Policy as Code with Sentinel Language

In the last few years, we've seen an explosion of DSLs and tools that focus on enabling Infrastructure as Code. The Infrastructure as Code approach allows the best practices of software development like code reuse, versioning, and peer review to be applied to new domains such as infrastructure management. In helping organizations adopt these tools, we found a common shortcoming was the ability to impose specific compliance or security policies on infrastructure changes. In trying to apply the "As Code" approach to this problem, we created a new language called Sentinel, focusing specifically on policy applications. Sentinel is meant to be read and written by non-programmers, specific compliance and security officers who are unfamiliar with traditional programming languages and constructs. We discuss the design principles of the Sentinel language, it's basic syntax, runtime implementation, and some of the use cases we've deployed it for.

Armon Dadgar

Armon Dadgar
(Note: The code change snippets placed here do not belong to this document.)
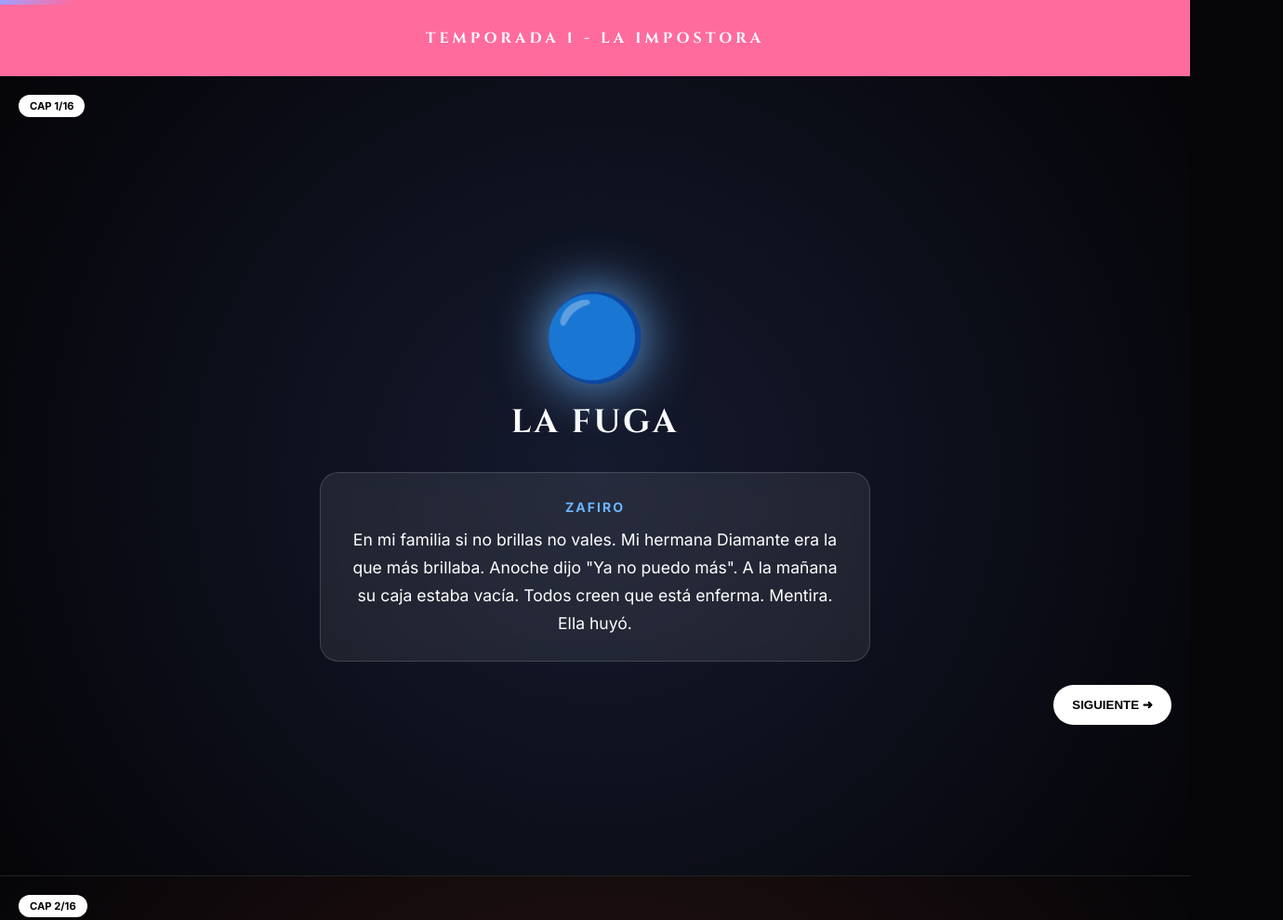
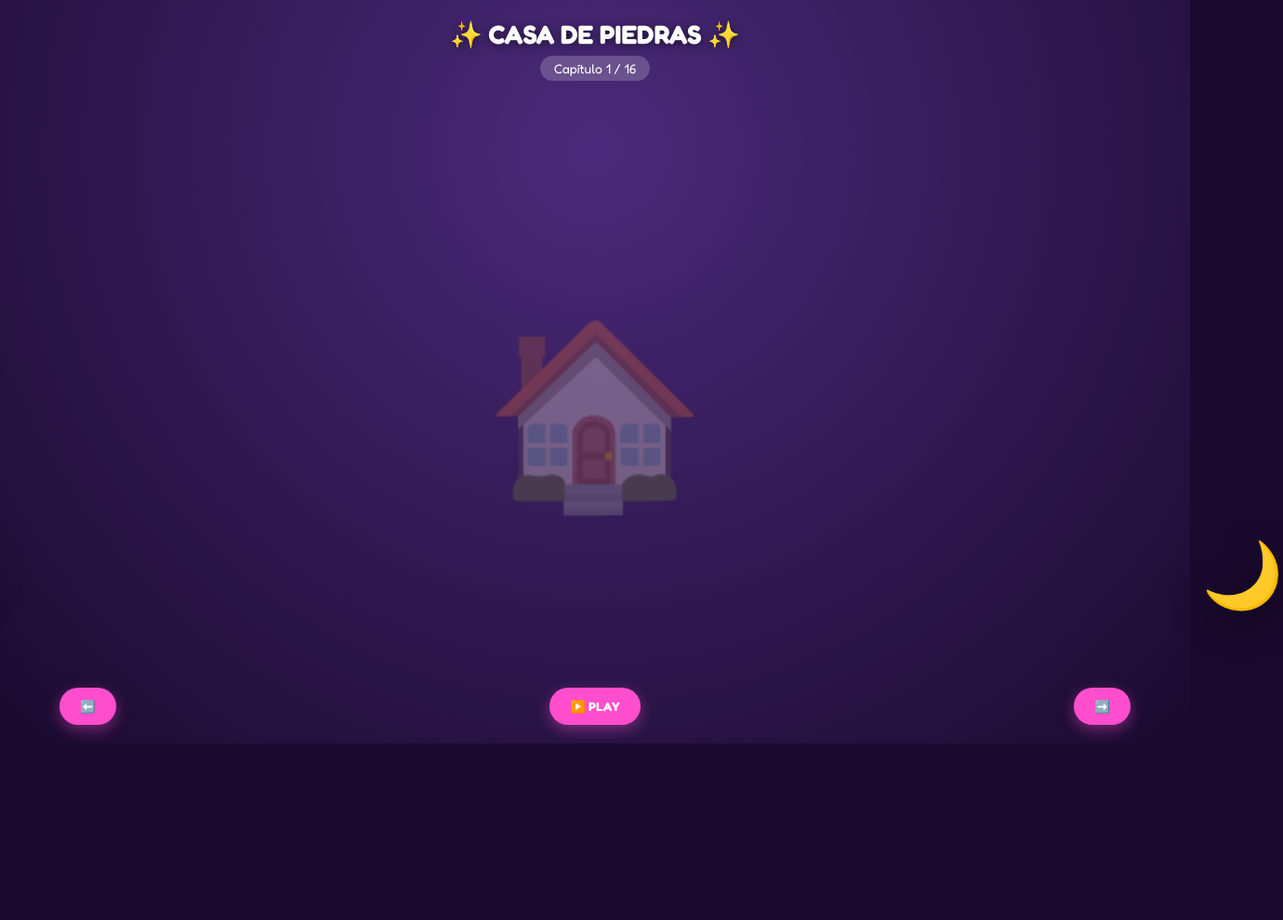
Before and after one commit to lauramongesramirez-dotcom/nuestro-pequeno-universo, a plain HTML site: page serie.html in a window 1280 px wide. Shown: the top 990 px of the page at 93% size, 1380 px wide, since content can reach past the window. After the commit the page ends 800 px from the top, so only its background shows below. Drawn offline with Linux system fonts and the light colour scheme.

Commit message:
Update title and style for serie.html

```diff
--- a/serie.html
+++ b/serie.html
@@ -3,75 +3,48 @@
 <head>
 <meta charset="UTF-8">
 <meta name="viewport" content="width=device-width, initial-scale=1.0">
-<title>LA CASA DE LAS PIEDRAS</title>
+<title>Casa de Piedras - Animada</title>
 <style>
-@import url('https://fonts.googleapis.com/css2?family=Cinzel:wght@700&family=Inter:wght@400;700&display=swap');
-body{margin:0;background:#050508;color:white;font-family:'Inter',sans-serif}
-.chapter{min-height:100vh;display:flex;flex-direction:column;justify-content:center;align-items:center;padding:30px 20px;text-align:center;border-bottom:1px solid #222}
-.gem{font-size:90px;filter:drop-shadow(0 0 30px currentColor);animation:float 3s infinite}
-@keyframes float{0%,100%{transform:translateY(0)}50%{transform:translateY(-12px)}}
-h1{font-family:'Cinzel',serif;font-size:2.2em;letter-spacing:3px;margin:10px 0}
-.box{background:rgba(255,255,255,0.08);border:1px solid rgba(255,255,255,0.15);border-radius:20px;padding:25px;max-width:540px;margin-top:20px;line-height:1.7;font-size:1.1em;backdrop-filter:blur(10px)}
-.name{font-weight:800;letter-spacing:2px;font-size:0.8em;display:block;margin-bottom:8px}
-.label{position:fixed;top:0;left:0;height:5px;background:linear-gradient(90deg,#a0a0ff,#ff6b9d);width:0%;z-index:1000;transition:width .3s}
-.btn{position:fixed;bottom:20px;right:20px;background:white;color:black;border:none;padding:14px 20px;border-radius:50px;font-weight:800;cursor:pointer;z-index:1000}
-.cap{position:absolute;top:20px;left:20px;background:white;color:black;padding:5px 12px;border-radius:20px;font-size:0.7em;font-weight:800}
-.season{padding:30px;background:#ff6b9d;text-align:center;font-family:'Cinzel';letter-spacing:4px}
+@import url('https://fonts.googleapis.com/css2?family=Fredoka:wght@400;600;700&display=swap');
+body{margin:0;background:#1a0a2e;font-family:'Fredoka',sans-serif;overflow:hidden;color:white}
+#stage{width:100vw;height:100vh;position:relative;background:radial-gradient(circle at 50% 20%, #4a2a7a, #1a0a2e);display:flex;flex-direction:column;align-items:center;justify-content:end}
+.scene-bg{position:absolute;top:0;left:0;width:100%;height:70%;display:flex;align-items:end;justify-content:center;font-size:15vw;opacity:0.3}
+.char{position:absolute;bottom:140px;font-size:70px;transition:all 0.8s ease;filter:drop-shadow(0 10px 20px rgba(0,0,0,0.5))}
+.char.left{left:-100px} .char.right{right:-100px}
+.char.active.left{left:20%} .char.active.right{right:20%}
+.char.bounce{animation:bounce 0.6s infinite alternate}
+.char.shine{animation:shine 1s infinite}
+@keyframes bounce{to{transform:translateY(-15px) scale(1.1)}}
+@keyframes shine{0%,100%{filter:brightness(1) drop-shadow(0 0 10px gold)}50%{filter:brightness(1.5) drop-shadow(0 0 30px gold)}}
+.bubble{position:absolute;bottom:250px;background:white;color:#2a144a;padding:18px 24px;border-radius:25px 25px 25px 5px;max-width:60%;font-weight:600;font-size:18px;opacity:0;transform:scale(0.8);transition:0.4s;box-shadow:0 10px 30px rgba(0,0,0,0.3)}
+.bubble.show{opacity:1;transform:scale(1)}
+.bubble.right{right:15%;border-radius:25px 25px 5px 25px;background:#ffe066}
+#controls{position:absolute;bottom:20px;width:90%;display:flex;justify-content:space-between;align-items:center;z-index:10}
+button{background:#ff4ecd;border:none;padding:12px 22px;border-radius:50px;color:white;font-weight:700;font-family:'Fredoka';cursor:pointer;box-shadow:0 5px 15px rgba(255,78,205,0.4)}
+#title{position:absolute;top:20px;font-size:28px;font-weight:700;text-align:center;text-shadow:0 2px 10px rgba(0,0,0,0.5)}
+#ep{position:absolute;top:60px;background:rgba(255,255,255,0.2);padding:5px 15px;border-radius:20px;font-size:14px}
+.gem{position:absolute;font-size:40px;animation:float 3s infinite ease-in-out}
+@keyframes float{0%,100%{transform:translateY(0) rotate(0deg)}50%{transform:translateY(-20px) rotate(10deg)}}
 </style>
 </head>
 <body>
-<div class="label" id="bar"></div>
-<button class="btn" onclick="document.getElementById('cap'+(cur+1>16?1:cur+1)).scrollIntoView({behavior:'smooth'})">SIGUIENTE ➜</button>
-
-<div class="season">TEMPORADA 1 - LA IMPOSTORA</div>
-
-<div class="chapter" id="cap1" style="position:relative;background:radial-gradient(circle,#151a2e,#050508)"><span class="cap">CAP 1/16</span><div class="gem" style="color:#6bb5ff">🔵</div><h1>LA FUGA</h1><div class="box"><span class="name" style="color:#6bb5ff">ZAFIRO</span>En mi familia si no brillas no vales. Mi hermana Diamante era la que más brillaba. Anoche dijo "Ya no puedo más". A la mañana su caja estaba vacía. Todos creen que está enferma. Mentira. Ella huyó.</div></div>
-
-<div class="chapter" id="cap2" style="position:relative;background:radial-gradient(circle,#2e1515,#050508)"><span class="cap">CAP 2/16</span><div class="gem" style="color:#ff2a5a">🔴</div><div class="box"><span class="name" style="color:#ff2a5a">RUBÍ</span>Si papá se entera que Diamante se fue perdemos la mina. Solo necesito una semana.<br><br><span class="name" style="color:#a0a0ff">ÓNIX</span>Puedo crear otra Diamante. Pero quiero la mitad de la mina.</div></div>
-
-<div class="chapter" id="cap3" style="position:relative;background:radial-gradient(circle,#2e1525,#050508)"><span class="cap">CAP 3/16</span><div class="gem" style="color:#ffb6d9">💗</div><div class="box"><span class="name" style="color:#ffb6d9">CUARZO</span>¿Yo puedo ser Diamante? Siempre fui invisible...<br><br><span class="name" style="color:#a0a0ff">ÓNIX</span>Te voy a pulir. Vas a ser perfecta. Solo obedece.</div></div>
-
-<div class="chapter" id="cap4" style="position:relative;background:radial-gradient(circle,#152e2e,#050508)"><span class="cap">CAP 4/16</span><div class="gem" style="color:#6bb5ff">🔵</div><div class="box"><span class="name" style="color:#6bb5ff">ZAFIRO</span>Esa no es mi hermana. No brilla igual. Mi hermana nunca temblaba cuando mentía. Esta tiene miedo.</div></div>
-
-<div class="chapter" id="cap5" style="position:relative;background:radial-gradient(circle,#1a1a2e,#050508)"><span class="cap">CAP 5/16</span><div class="gem" style="color:#a0a0ff">⚫</div><div class="box"><span class="name" style="color:white">PAPÁ</span>Mañana es la Ceremonia de la Luz. Solo la verdadera Diamante puede encender la mina. Si falla sabré que nos engañaron.</div></div>
-
-<div class="chapter" id="cap6" style="position:relative;background:radial-gradient(circle,#2e1a2e,#050508)"><span class="cap">CAP 6/16</span><div class="gem" style="color:#d0f0ff">💎</div><h1>¿DÓNDE ESTÁ?</h1><div class="box"><span class="name" style="color:#d0f0ff">DIAMANTE - LEJOS</span>Me fui para ser libre. Pero si mi familia me necesita volveré. Y alguien dejará de brillar para siempre.</div></div>
-
-<div class="season">TEMPORADA 2 - DOS DIAMANTES</div>
-
-<div class="chapter" id="cap7" style="position:relative;background:radial-gradient(circle,#1a2e2e,#050508)"><span class="cap">CAP 7/16</span><div class="gem" style="color:#d0f0ff">💎</div><div class="box"><span class="name" style="color:#d0f0ff">DIAMANTE</span>Volví. Estuve en la vieja cantera aprendiendo a brillar por mí. Pero ahora hay otra con mi cara en mi casa.</div></div>
-
-<div class="chapter" id="cap8" style="position:relative;background:radial-gradient(circle,#2e2e15,#050508)"><span class="cap">CAP 8/16</span><div class="gem" style="color:#ffb6d9">💗</div><div class="box"><span class="name" style="color:#ffb6d9">CUARZO</span>¡Tú eres la real! Yo no quería esto me obligaron.<br><br><span class="name" style="color:#d0f0ff">DIAMANTE</span>Tranquila. No eres mi enemiga. Ellas sí.</div></div>
-
-<div class="chapter" id="cap9" style="position:relative;background:radial-gradient(circle,#2e1515,#050508)"><span class="cap">CAP 9/16</span><div class="gem" style="color:#ff2a5a">🔴</div><div class="box"><span class="name" style="color:#ff2a5a">RUBÍ</span>¡No puede haber dos Diamantes!<br><br><span class="name" style="color:#a0a0ff">ÓNIX</span>Entonces haremos que una desaparezca.</div></div>
-
-<div class="chapter" id="cap10" style="position:relative;background:radial-gradient(circle,#152e1a,#050508)"><span class="cap">CAP 10/16</span><div class="gem" style="color:#6bb5ff">🔵</div><div class="box"><span class="name" style="color:#6bb5ff">ZAFIRO</span>¡Hermana! Sabía que volverías. Tengo un plan: en la ceremonia haré que las dos entren al mismo tiempo. Que papá vea la verdad.</div></div>
-
-<div class="chapter" id="cap11" style="position:relative;background:radial-gradient(circle,#1a1a3a,#050508)"><span class="cap">CAP 11/16</span><div class="gem" style="color:#d0f0ff">💎</div><div class="box"><span class="name" style="color:white">PAPÁ</span>¡Qué significa esto! ¡Dos Diamantes!<br><br><span class="name" style="color:#d0f0ff">DIAMANTE REAL</span>Papá yo soy tu hija. Que haga la prueba de luz. Solo yo puedo encender la mina.</div></div>
-
-<div class="chapter" id="cap12" style="position:relative;background:radial-gradient(circle,#000,#050508)"><span class="cap">CAP 12/16</span><div class="gem" style="color:#ffb6d9">💗</div><div class="box"><span class="name" style="color:#ffb6d9">CUARZO</span>Yo no puedo. No brillo. ¡Perdón!<br><br><span class="name" style="color:#d0f0ff">DIAMANTE REAL</span>***LA MINA SE ENCIENDE***</div></div>
-
-<div class="season">TEMPORADA 3 - EL FINAL</div>
-
-<div class="chapter" id="cap13" style="position:relative;background:radial-gradient(circle,#2e1515,#050508)"><span class="cap">CAP 13/16</span><div class="gem" style="color:#ff2a5a">🔴</div><div class="box"><span class="name" style="color:#ff2a5a">RUBÍ</span>Papá yo solo quería proteger la familia...<br><br><span class="name" style="color:white">PAPÁ</span>Por tu envidia casi destruyes nuestro legado. Limpiarás la mina por un año.</div></div>
-
-<div class="chapter" id="cap14" style="position:relative;background:radial-gradient(circle,#1a0a2e,#050508)"><span class="cap">CAP 14/16</span><div class="gem" style="color:#a0a0ff">⚫</div><div class="box"><span class="name" style="color:#a0a0ff">ÓNIX</span>¡Ustedes me necesitan!<br><br><span class="name" style="color:white">PAPÁ</span>Llévenla a la cantera profunda. Que pique piedra.</div></div>
-
-<div class="chapter" id="cap15" style="position:relative;background:radial-gradient(circle,#2e1a25,#050508)"><span class="cap">CAP 15/16</span><div class="gem" style="color:#d0f0ff">💎</div><div class="box"><span class="name" style="color:#d0f0ff">DIAMANTE</span>Tú no hiciste nada malo Cuarzo. ¿Quieres ser mi hermana? No de sangre, de brillo.<br><br><span class="name" style="color:#ffb6d9">CUARZO</span>¿De verdad?</div></div>
-
-<div class="chapter" id="cap16" style="position:relative;background:radial-gradient(circle,#1a2e3a,#050508)"><span class="cap">CAP 16/16</span><div class="gem" style="color:#6bb5ff">🔵</div><h1>AHORA BRILLAMOS TODAS</h1><div class="box"><span class="name" style="color:#6bb5ff">ZAFIRO</span>Y así la Casa de las Piedras aprendió que no se trata de ser la que más brilla sino de brillar juntas. FIN.</div></div>
-
+<div id="stage">
+<div id="title">✨ CASA DE PIEDRAS ✨</div>
+<div id="ep">Capítulo 1 / 16</div>
+<div class="scene-bg" id="bg">🏠</div>
+<div class="char left" id="c1">💎</div>
+<div class="char right" id="c2">🌙</div>
+<div class="bubble" id="bubble"></div>
+<div id="controls">
+<button onclick="prev()">⬅️</button>
+<button onclick="play()" id="playBtn">▶️ PLAY</button>
+<button onclick="next()">➡️</button>
+</div>
+</div>
 <script>
-let cur=1;
-const obs=new IntersectionObserver(es=>{
-  es.forEach(e=>{
-    if(e.isIntersecting){
-      cur=parseInt(e.target.id.replace('cap',''));
-      document.getElementById('bar').style.width=(cur/16*100)+'%';
-    }
-  });
-},{threshold:0.6});
-document.querySelectorAll('.chapter').forEach(c=>obs.observe(c));
-</script>
-</body>
-  </html>
+const caps=[
+{bg:"🏠",c1:"💎",c2:"🌙",d:["¡Mamá! ¡Se rompió mi gema otra vez!","Ay hija... esa gema tiene tu historia"]},
+{bg:"🌲",c1:"🔮",c2:"💎",d:["En el bosque hay una gema que llora","¡Vamos a buscarla!"]},
+{bg:"💧",c1:"💎",c2:"💧",d:["¡Esta gema es de agua! ¡Mira como brilla!","Cuidado, las gemas de agua son traviesas"]},
+{bg:"🔥",c1:"🔥",c2:"💎",d:["¡QUEMA!","¡Es la gema de fuego, no la toques sin amor!"]},
+{bg:"🏫",c1:"
```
Armon (@armon) has a passion for distributed systems and their application to real world problems. He is a co-founder and CTO of HashiCorp, where he brings distributed systems into the world of DevOps tooling. He has worked on Nomad, Vault, Terraform, Consul, and Serf at HashiCorp, and maintains the Statsite and Bloomd OSS projects as well.